Benchmarking is the process of comparing the metrics, policies and procedures of an organization to other best-in-class industry participants. Benchmarking is often used by both internal and external parties of an organization. Here are two examples of benchmarking in practice:
- People Ops benchmark salary bands against companies in a similar industry, funding stage, and size to ensure their organization is in line with the competition.
- Investors benchmark the metrics of a potential opportunity to gauge its relative attractiveness.
Bills of Exchange
The term bill of exchange, also known as a ‘commercial bill’, requires one party to pay a fixed sum of money to another party on demand or at a predetermined date. Bills of exchange typically involve three parties—the drawee (who pays back the sum), and the drawer (who lent and is repaid the sum).

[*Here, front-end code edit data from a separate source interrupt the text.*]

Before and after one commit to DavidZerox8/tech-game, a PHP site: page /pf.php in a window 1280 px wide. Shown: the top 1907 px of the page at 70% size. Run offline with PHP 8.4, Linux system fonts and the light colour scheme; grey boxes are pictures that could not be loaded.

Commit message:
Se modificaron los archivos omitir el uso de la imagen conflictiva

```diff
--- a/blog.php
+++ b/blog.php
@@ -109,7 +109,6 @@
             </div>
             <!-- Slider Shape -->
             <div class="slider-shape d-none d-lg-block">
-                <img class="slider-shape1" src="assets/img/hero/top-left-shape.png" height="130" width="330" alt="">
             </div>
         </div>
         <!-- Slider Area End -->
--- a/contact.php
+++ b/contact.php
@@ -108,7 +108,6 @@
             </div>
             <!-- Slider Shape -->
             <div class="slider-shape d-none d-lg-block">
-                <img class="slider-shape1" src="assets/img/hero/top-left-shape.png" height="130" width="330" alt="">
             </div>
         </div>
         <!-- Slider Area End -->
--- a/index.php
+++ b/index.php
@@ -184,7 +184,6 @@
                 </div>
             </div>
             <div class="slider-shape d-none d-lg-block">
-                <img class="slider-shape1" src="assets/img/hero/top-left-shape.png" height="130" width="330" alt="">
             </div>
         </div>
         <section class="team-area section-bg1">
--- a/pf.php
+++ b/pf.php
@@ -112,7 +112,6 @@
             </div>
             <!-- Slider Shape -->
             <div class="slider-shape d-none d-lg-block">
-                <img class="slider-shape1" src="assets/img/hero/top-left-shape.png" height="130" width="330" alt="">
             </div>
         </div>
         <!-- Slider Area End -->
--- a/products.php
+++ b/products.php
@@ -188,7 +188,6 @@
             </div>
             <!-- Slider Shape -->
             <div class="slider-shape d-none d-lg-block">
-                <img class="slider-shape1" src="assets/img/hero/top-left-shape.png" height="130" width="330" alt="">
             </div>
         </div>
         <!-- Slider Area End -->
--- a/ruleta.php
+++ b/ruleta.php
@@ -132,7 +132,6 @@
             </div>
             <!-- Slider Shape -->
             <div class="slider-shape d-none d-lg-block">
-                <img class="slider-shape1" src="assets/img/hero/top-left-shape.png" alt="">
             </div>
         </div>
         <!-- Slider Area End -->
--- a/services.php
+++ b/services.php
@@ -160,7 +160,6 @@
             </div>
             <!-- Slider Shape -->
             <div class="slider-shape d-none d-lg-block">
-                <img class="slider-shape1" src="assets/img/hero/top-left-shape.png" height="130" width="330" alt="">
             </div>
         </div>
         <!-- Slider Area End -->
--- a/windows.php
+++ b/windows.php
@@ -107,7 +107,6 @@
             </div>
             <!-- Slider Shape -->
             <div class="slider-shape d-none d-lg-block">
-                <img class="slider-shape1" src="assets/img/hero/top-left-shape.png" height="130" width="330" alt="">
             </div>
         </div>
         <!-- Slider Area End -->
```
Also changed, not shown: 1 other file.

Binding agreements are legal contracts that can be enforced at both the federal and state level. To be considered “binding” an agreement must meet the following criteria:
- Legality — The contract must align with all federal, state, and local laws.
- Consideration — The benefit that both parties receive from the agreement.
- Capacity — All parties must be in a position to legally sign the contract.
- Offer and acceptance — One party offers something and the other party must accept it.
- Mutuality — Both parties must have intentions to complete their obligations, and have an understanding that they will be bound by the contract.